Segment Start: Data listing
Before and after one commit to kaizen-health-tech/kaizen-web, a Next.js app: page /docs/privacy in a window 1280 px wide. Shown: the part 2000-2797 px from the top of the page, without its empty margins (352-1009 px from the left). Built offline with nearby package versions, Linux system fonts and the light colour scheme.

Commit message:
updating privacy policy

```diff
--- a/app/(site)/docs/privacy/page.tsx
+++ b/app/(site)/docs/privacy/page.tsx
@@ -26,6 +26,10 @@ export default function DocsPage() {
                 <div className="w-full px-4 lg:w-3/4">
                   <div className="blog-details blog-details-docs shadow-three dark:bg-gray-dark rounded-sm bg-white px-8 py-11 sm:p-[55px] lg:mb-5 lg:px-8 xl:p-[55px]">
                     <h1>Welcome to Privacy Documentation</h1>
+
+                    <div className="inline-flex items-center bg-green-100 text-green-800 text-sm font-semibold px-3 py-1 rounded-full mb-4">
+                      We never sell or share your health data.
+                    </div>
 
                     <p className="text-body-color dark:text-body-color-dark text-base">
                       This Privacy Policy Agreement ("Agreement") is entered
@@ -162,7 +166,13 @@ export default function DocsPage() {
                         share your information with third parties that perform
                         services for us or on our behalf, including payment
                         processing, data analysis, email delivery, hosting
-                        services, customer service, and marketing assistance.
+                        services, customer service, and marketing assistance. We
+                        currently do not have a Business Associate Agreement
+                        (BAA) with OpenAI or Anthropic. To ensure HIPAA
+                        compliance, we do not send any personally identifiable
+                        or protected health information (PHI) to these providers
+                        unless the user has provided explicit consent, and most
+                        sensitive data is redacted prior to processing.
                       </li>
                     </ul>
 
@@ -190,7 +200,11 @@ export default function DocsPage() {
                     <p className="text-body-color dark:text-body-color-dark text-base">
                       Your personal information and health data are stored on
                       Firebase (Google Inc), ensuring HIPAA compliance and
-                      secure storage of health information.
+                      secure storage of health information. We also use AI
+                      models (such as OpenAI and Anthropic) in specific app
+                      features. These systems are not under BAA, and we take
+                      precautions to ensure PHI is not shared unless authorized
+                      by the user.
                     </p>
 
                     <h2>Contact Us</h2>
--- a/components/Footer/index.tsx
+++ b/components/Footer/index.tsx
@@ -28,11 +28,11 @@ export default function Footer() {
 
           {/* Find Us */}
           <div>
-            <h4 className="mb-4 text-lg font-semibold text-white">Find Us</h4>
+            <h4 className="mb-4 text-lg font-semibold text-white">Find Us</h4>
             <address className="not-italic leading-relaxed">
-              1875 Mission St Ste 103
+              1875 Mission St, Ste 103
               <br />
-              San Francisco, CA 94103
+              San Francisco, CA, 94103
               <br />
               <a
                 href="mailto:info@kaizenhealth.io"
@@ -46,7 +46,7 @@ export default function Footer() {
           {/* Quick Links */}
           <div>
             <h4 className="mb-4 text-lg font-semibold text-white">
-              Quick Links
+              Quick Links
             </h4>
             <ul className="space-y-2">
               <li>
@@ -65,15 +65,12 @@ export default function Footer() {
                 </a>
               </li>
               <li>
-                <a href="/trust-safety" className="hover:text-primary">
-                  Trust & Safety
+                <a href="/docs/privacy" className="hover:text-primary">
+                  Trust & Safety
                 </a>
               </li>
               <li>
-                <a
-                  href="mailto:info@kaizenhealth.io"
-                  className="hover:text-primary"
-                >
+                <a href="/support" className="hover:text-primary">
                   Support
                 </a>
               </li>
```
Segment End: Data listing
# [Problem description]
Write down all of the listing exactly.

# [Reply]
Before and after one commit to kaizen-health-tech/kaizen-web, a Next.js app: page /docs/privacy in a window 1280 px wide. Shown: the part 2000-2797 px from the top of the page, without its empty margins (352-1009 px from the left). Built offline with nearby package versions, Linux system fonts and the light colour scheme.

Commit message:
updating privacy policy

```diff
--- a/app/(site)/docs/privacy/page.tsx
+++ b/app/(site)/docs/privacy/page.tsx
@@ -26,6 +26,10 @@ export default function DocsPage() {
                 <div className="w-full px-4 lg:w-3/4">
                   <div className="blog-details blog-details-docs shadow-three dark:bg-gray-dark rounded-sm bg-white px-8 py-11 sm:p-[55px] lg:mb-5 lg:px-8 xl:p-[55px]">
                     <h1>Welcome to Privacy Documentation</h1>
+
+                    <div className="inline-flex items-center bg-green-100 text-green-800 text-sm font-semibold px-3 py-1 rounded-full mb-4">
+                      We never sell or share your health data.
+                    </div>
 
                     <p className="text-body-color dark:text-body-color-dark text-base">
                       This Privacy Policy Agreement ("Agreement") is entered
@@ -162,7 +166,13 @@ export default function DocsPage() {
                         share your information with third parties that perform
                         services for us or on our behalf, including payment
                         processing, data analysis, email delivery, hosting
-                        services, customer service, and marketing assistance.
+                        services, customer service, and marketing assistance. We
+                        currently do not have a Business Associate Agreement
+                        (BAA) with OpenAI or Anthropic. To ensure HIPAA
+                        compliance, we do not send any personally identifiable
+                        or protected health information (PHI) to these providers
+                        unless the user has provided explicit consent, and most
+                        sensitive data is redacted prior to processing.
                       </li>
                     </ul>
 
@@ -190,7 +200,11 @@ export default function DocsPage() {
                     <p className="text-body-color dark:text-body-color-dark text-base">
                       Your personal information and health data are stored on
                       Firebase (Google Inc), ensuring HIPAA compliance and
-                      secure storage of health information.
+                      secure storage of health information. We also use AI
+                      models (such as OpenAI and Anthropic) in specific app
+                      features. These systems are not under BAA, and we take
+                      precautions to ensure PHI is not shared unless authorized
+                      by the user.
                     </p>
 
                     <h2>Contact Us</h2>
--- a/components/Footer/index.tsx
+++ b/components/Footer/index.tsx
@@ -28,11 +28,11 @@ export default function Footer() {
 
           {/* Find Us */}
           <div>
-            <h4 className="mb-4 text-lg font-semibold text-white">Find Us</h4>
+            <h4 className="mb-4 text-lg font-semibold text-white">Find Us</h4>
             <address className="not-italic leading-relaxed">
-              1875 Mission St Ste 103
+              1875 Mission St, Ste 103
               <br />
-              San Francisco, CA 94103
+              San Francisco, CA, 94103
               <br />
               <a
                 href="mailto:info@kaizenhealth.io"
@@ -46,7 +46,7 @@ export default function Footer() {
           {/* Quick Links */}
           <div>
             <h4 className="mb-4 text-lg font-semibold text-white">
-              Quick Links
+              Quick Links
             </h4>
             <ul className="space-y-2">
               <li>
@@ -65,15 +65,12 @@ export default function Footer() {
                 </a>
               </li>
               <li>
-                <a href="/trust-safety" className="hover:text-primary">
-                  Trust & Safety
+                <a href="/docs/privacy" className="hover:text-primary">
+                  Trust & Safety
                 </a>
               </li>
               <li>
-                <a
-                  href="mailto:info@kaizenhealth.io"
-                  className="hover:text-primary"
-                >
+                <a href="/support" className="hover:text-primary">
                   Support
                 </a>
               </li>
```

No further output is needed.